The microstructural evolution of neutron irradiated tungsten (W) after annealing and its correlation with the corresponding mechanical properties provides valuable insight on the defect interactions and their annihilation processes. This would result in the identification of recovery mechanisms, leading to the design of healing processes and thus, enabling the lifetime extension of fusion reactor components. Within this framework, samples from ITER specification forged W bar were neutron irradiated to a dose of 0.2 displacements per atom (dpa) at 600 .C in the Belgian Material Test Reactor (BR2) and subsequently annealed at 800 and 1000 .C. The evolution of the irradiation induced defects after annealing has been assessed by transmission electron microscopy (TEM), positron annihilation lifetime spectroscopy and electrical resistivity and its effect on the mechanical properties are discussed in terms of Vickers hardness. Neutron irradiation results in the formation of dislocation loops and voids. TEM observations show an increase in the size of both defect types after post irradiation (PI) annealing at both temperatures, accompanied by an initial increase in their density after PI annealing at 800 .C, followed by a subsequent decrease after PI annealing at 1000 .C. The presence of TEM-irresolvable defects of both types is revealed in the as-irradiated state, which is evidenced by the evolution of Vickers hardness, resistivity and positron lifetimes and their correlation after the PI annealing. In the as-irradiated state, as well as after PI annealing at both temperatures, the hardening is dominated by voids.

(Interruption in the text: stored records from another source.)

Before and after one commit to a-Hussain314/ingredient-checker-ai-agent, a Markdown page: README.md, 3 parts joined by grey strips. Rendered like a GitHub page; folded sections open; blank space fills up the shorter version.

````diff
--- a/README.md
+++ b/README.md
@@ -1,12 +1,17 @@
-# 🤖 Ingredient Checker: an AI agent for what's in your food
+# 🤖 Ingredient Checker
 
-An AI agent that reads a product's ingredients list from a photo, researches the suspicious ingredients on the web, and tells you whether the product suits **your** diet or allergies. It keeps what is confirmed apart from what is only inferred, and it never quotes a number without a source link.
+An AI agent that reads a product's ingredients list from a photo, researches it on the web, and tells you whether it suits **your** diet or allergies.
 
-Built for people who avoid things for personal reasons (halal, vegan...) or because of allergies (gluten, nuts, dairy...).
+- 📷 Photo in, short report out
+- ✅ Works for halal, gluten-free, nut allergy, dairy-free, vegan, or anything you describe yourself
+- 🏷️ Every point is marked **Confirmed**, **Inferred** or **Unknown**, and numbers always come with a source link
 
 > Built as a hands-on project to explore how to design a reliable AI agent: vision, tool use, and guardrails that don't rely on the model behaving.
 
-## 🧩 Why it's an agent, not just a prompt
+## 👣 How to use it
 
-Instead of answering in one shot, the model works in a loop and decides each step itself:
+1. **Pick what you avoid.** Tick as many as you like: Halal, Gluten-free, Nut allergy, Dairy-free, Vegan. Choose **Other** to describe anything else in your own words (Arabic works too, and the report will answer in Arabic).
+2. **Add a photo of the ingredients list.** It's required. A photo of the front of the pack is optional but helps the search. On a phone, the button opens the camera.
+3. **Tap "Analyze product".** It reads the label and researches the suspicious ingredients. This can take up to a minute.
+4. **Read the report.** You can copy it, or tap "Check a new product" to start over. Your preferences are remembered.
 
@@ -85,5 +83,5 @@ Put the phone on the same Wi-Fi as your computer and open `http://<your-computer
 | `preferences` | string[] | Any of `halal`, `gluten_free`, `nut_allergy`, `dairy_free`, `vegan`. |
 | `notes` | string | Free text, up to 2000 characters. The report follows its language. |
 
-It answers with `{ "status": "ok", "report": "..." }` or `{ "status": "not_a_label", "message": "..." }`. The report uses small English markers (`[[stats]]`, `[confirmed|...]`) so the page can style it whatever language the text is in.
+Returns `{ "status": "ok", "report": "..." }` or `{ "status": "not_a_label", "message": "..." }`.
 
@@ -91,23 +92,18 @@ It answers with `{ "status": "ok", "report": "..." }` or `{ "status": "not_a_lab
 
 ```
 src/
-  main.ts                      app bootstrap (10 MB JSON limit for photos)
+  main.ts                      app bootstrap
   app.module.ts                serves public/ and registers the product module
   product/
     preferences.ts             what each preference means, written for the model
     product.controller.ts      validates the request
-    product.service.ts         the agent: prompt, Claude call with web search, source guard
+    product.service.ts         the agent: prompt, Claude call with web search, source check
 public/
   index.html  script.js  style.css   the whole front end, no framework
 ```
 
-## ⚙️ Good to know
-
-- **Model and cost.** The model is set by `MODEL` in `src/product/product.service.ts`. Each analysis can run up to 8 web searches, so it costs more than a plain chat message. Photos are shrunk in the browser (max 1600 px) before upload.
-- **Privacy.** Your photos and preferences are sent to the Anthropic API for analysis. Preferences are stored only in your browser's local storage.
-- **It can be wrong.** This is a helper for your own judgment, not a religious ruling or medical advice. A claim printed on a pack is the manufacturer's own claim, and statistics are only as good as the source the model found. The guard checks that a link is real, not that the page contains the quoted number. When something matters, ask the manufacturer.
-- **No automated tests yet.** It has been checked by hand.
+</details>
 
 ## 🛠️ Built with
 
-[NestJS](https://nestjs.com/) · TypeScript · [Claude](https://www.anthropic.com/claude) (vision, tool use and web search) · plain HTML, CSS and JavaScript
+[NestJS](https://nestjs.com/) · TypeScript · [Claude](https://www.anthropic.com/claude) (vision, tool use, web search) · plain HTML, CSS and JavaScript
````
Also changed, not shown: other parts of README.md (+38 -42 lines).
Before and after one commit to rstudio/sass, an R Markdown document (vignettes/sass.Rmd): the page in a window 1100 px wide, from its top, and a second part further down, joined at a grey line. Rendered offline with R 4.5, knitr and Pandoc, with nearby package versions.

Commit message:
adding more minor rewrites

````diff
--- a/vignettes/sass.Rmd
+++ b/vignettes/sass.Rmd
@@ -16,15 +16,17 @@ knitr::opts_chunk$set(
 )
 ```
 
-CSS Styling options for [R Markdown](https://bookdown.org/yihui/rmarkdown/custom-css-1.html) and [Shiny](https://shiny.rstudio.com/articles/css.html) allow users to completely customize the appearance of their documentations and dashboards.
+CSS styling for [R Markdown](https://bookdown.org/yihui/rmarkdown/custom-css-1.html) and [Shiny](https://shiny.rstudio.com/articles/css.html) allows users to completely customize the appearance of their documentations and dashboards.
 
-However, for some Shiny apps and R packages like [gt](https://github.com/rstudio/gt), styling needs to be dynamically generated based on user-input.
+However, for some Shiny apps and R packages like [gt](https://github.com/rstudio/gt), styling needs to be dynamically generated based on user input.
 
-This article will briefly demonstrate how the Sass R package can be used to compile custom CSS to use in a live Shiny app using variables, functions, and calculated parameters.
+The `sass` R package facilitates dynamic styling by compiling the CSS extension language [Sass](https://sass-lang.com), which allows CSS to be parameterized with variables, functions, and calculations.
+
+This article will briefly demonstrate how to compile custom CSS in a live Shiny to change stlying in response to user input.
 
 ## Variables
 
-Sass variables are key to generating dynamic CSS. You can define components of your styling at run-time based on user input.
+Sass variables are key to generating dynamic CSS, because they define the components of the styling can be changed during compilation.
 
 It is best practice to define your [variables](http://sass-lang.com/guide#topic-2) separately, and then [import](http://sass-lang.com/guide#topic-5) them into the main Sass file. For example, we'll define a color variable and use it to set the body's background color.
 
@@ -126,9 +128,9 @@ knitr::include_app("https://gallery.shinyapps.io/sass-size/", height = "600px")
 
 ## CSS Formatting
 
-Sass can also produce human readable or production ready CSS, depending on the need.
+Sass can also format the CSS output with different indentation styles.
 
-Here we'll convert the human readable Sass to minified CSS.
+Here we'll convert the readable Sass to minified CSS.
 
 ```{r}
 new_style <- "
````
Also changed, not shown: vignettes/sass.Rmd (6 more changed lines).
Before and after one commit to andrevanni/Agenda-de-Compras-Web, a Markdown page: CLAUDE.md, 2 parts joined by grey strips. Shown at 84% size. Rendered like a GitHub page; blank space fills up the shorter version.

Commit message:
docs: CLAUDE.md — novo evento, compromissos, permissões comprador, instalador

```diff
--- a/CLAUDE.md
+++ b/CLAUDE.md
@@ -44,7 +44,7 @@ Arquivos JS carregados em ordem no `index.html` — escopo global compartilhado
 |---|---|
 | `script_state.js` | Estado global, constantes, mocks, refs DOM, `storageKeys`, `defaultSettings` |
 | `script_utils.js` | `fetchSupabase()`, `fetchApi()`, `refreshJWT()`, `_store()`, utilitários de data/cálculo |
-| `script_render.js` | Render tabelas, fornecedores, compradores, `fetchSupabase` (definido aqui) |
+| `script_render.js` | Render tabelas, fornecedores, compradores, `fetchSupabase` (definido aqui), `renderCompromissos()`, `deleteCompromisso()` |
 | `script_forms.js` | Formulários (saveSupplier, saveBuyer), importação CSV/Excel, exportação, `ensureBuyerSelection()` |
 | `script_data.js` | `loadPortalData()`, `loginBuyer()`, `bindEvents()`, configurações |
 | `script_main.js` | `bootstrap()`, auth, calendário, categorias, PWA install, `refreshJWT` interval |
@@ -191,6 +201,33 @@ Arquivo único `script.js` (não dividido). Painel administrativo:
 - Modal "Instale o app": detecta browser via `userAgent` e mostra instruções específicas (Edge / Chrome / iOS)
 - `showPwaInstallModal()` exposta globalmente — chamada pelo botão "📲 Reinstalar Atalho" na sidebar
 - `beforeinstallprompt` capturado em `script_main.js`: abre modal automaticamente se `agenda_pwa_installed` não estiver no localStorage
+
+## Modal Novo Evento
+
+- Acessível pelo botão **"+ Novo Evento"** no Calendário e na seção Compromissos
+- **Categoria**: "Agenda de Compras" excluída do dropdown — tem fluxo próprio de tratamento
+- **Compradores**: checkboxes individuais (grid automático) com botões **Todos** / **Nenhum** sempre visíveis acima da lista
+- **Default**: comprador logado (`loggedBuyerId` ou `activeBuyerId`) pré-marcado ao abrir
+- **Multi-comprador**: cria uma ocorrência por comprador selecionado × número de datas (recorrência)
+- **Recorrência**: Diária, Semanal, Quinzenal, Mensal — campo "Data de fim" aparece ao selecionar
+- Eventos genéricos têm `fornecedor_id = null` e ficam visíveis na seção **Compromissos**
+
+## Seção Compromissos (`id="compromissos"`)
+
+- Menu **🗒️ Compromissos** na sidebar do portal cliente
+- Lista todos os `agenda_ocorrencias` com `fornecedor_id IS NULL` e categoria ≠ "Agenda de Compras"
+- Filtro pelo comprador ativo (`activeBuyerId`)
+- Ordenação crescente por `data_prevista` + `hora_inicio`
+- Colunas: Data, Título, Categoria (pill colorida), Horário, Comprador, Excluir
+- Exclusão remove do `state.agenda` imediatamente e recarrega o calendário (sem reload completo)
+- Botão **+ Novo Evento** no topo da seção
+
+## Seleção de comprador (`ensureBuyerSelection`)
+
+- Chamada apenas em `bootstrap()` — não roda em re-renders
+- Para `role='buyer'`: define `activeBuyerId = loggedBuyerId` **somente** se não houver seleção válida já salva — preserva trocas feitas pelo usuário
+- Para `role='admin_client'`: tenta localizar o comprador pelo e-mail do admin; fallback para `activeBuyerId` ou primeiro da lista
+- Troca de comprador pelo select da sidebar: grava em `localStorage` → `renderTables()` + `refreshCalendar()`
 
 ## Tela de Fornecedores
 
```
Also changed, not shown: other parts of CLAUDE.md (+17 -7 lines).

ASJC Scopus subject areas
- Mechanical Engineering
- Materials Science(all)
- Nuclear Energy and Engineering
- Civil and Structural Engineering